It is possible to construct an example of a function where the limit formula gives a value but function is not differentiable n-times according to accepted definition. – Paramanand Singh Mar 9 '14 at 7:51
@tiendbz: For most usual well behaved functions (i.e. function whose n-th derivatives exist) this can be used to calculate the n-th derivative directly by a single limit operation. But there can be cases where such a limit exists, but the function itself is not differentiable n times. – Paramanand Singh Mar 11 '14 at 10:32

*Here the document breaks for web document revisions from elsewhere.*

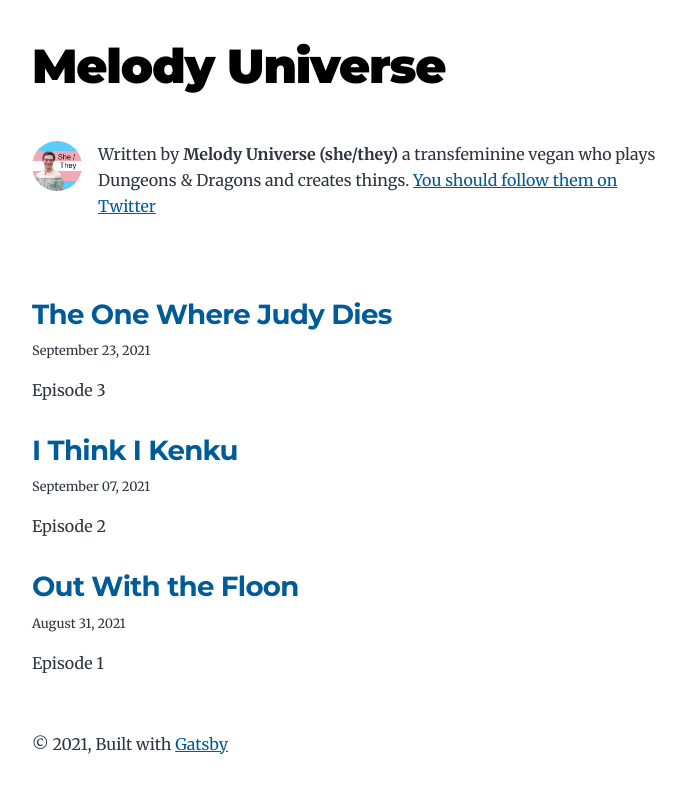
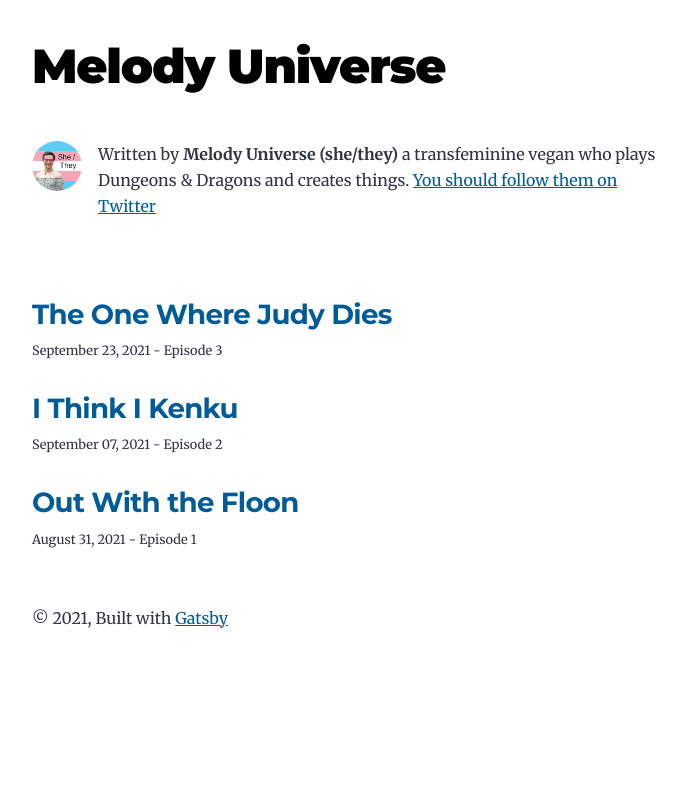
Before and after one commit to melody-universe/personal-website, a Gatsby site: page / in a window 1280 px wide. Shown: the whole page, without its empty margins (292-978 px from the left). Built offline with nearby package versions, Linux system fonts and the light colour scheme; Gatsby itself is replaced by a stand-in of ours.

Commit message:
formatting of posts list

```diff
--- a/src/pages/index.js
+++ b/src/pages/index.js
@@ -44,16 +44,8 @@ const BlogIndex = ({ data, location }) => {
                       <span itemProp="headline">{title}</span>
                     </Link>
                   </h2>
-                  <small>{post.frontmatter.date}</small>
+                  <small>{post.frontmatter.date} - {post.frontmatter.description}</small>
                 </header>
-                <section>
-                  <p
-                    dangerouslySetInnerHTML={{
-                      __html: post.frontmatter.description || post.excerpt,
-                    }}
-                    itemProp="description"
-                  />
-                </section>
               </article>
             </li>
           )
```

This is probably not a good definition of the $n$th derivative. To see this, consider the case $n = 2$: $$f''(x) = \lim_{h \to 0} \frac{f(x + 2h) - 2f(x + h) + f(x)}{h^2}$$ Define $f: \mathbb{R} \to \mathbb{R}$ as follows. First, define $f(0) = 0$. Now define $f$ on the intervals $\left[-1, -\tfrac12\right)$ and $\left(\tfrac12, 1\right]$ to be your favorite unbounded function, for instance $\frac{1}{x^2 - 1/4}$ is a good choice. Now, for any $x$, let $k$ be the unique integer such that $2^k x$ is contained in one of these intervals, and define $f(x) = 2^{-k} f(2^k x)$.
This construction satisfies $f(2h) = 2f(h)$ for all $h \in \mathbb{R}$, so the derivative formula above gives $$f''(0) = \lim_{h \to 0} \frac{f(2h) - 2f(h) + f(0)}{h^2} = \lim_{h \to 0} \frac{0}{h^2} = 0$$ However, $f$ is wildly discontinuous at $0$, and is in fact unbounded in any neighborhood containing $0$.
Does this come from the fact that he should have used another variable for the second $\Delta x$ so as to not confuse it with the first? – DanielV May 1 '14 at 3:40
when you did for f''(x) you are taking both limits as a single limit for delta x. what I did is take $h_1$ for first limit and $h_2$ for second limit, so that nth derivative is limit $(h_1, h_2, h_3,.... h_n)$ --> $(0,0,0,....,0)$ and some function.